_YOUR INSTRUCTIONS_
Write out exactly the lines running from the one that contains "not be loaded." through the end of the material.

——

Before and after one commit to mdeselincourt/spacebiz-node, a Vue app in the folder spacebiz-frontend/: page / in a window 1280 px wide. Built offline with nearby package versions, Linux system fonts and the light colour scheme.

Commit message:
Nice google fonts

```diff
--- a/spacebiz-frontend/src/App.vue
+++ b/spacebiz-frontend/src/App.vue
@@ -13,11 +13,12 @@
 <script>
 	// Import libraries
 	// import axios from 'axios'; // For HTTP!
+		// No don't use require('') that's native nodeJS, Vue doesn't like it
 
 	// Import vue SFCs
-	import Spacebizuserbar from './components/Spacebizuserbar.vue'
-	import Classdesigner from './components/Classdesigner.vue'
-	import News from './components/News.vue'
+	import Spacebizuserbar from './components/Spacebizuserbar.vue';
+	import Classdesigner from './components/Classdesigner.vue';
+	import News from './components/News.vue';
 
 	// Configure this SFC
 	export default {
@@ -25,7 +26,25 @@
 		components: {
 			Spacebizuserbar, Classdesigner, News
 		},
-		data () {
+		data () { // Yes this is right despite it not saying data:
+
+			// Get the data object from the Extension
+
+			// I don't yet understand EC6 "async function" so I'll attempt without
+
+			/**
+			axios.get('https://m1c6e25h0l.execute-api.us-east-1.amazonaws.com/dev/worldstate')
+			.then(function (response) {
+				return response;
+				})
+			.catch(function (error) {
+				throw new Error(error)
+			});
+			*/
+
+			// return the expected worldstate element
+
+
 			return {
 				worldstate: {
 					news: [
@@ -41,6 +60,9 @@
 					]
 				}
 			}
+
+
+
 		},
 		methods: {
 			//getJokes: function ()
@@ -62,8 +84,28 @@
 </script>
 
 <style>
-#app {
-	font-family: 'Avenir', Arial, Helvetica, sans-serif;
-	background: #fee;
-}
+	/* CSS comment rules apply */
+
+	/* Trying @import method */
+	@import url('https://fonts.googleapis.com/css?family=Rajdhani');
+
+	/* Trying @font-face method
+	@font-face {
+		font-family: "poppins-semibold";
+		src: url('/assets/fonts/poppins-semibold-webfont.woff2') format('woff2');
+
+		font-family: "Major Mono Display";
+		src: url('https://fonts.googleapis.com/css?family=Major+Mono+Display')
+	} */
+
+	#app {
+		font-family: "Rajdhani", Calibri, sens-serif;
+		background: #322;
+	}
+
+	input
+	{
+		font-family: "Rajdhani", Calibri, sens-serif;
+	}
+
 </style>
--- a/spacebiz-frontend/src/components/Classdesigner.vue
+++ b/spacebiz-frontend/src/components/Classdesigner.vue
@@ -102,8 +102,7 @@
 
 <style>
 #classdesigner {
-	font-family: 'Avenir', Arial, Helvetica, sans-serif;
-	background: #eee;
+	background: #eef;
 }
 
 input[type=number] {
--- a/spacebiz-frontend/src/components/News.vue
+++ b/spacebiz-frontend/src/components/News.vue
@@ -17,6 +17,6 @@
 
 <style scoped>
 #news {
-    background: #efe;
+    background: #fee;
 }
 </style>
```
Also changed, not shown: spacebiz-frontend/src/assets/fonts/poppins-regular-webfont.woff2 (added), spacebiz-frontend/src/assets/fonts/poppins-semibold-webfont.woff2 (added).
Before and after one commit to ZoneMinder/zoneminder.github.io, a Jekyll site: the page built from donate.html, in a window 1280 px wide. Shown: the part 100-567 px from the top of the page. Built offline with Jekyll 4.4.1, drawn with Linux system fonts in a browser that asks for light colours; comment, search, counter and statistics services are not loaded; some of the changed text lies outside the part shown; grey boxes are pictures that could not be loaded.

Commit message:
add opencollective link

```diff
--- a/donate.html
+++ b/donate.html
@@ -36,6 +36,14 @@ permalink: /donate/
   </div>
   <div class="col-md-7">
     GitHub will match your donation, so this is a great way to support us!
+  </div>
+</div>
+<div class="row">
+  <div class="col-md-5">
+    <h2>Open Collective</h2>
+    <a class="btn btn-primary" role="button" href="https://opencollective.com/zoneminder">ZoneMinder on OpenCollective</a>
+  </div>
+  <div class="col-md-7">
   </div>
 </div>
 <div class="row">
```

——

_YOUR RESPONSE_
Before and after one commit to ZoneMinder/zoneminder.github.io, a Jekyll site: the page built from donate.html, in a window 1280 px wide. Shown: the part 100-567 px from the top of the page. Built offline with Jekyll 4.4.1, drawn with Linux system fonts in a browser that asks for light colours; comment, search, counter and statistics services are not loaded; some of the changed text lies outside the part shown; grey boxes are pictures that could not be loaded.

Commit message:
add opencollective link

```diff
--- a/donate.html
+++ b/donate.html
@@ -36,6 +36,14 @@ permalink: /donate/
   </div>
   <div class="col-md-7">
     GitHub will match your donation, so this is a great way to support us!
+  </div>
+</div>
+<div class="row">
+  <div class="col-md-5">
+    <h2>Open Collective</h2>
+    <a class="btn btn-primary" role="button" href="https://opencollective.com/zoneminder">ZoneMinder on OpenCollective</a>
+  </div>
+  <div class="col-md-7">
   </div>
 </div>
 <div class="row">
```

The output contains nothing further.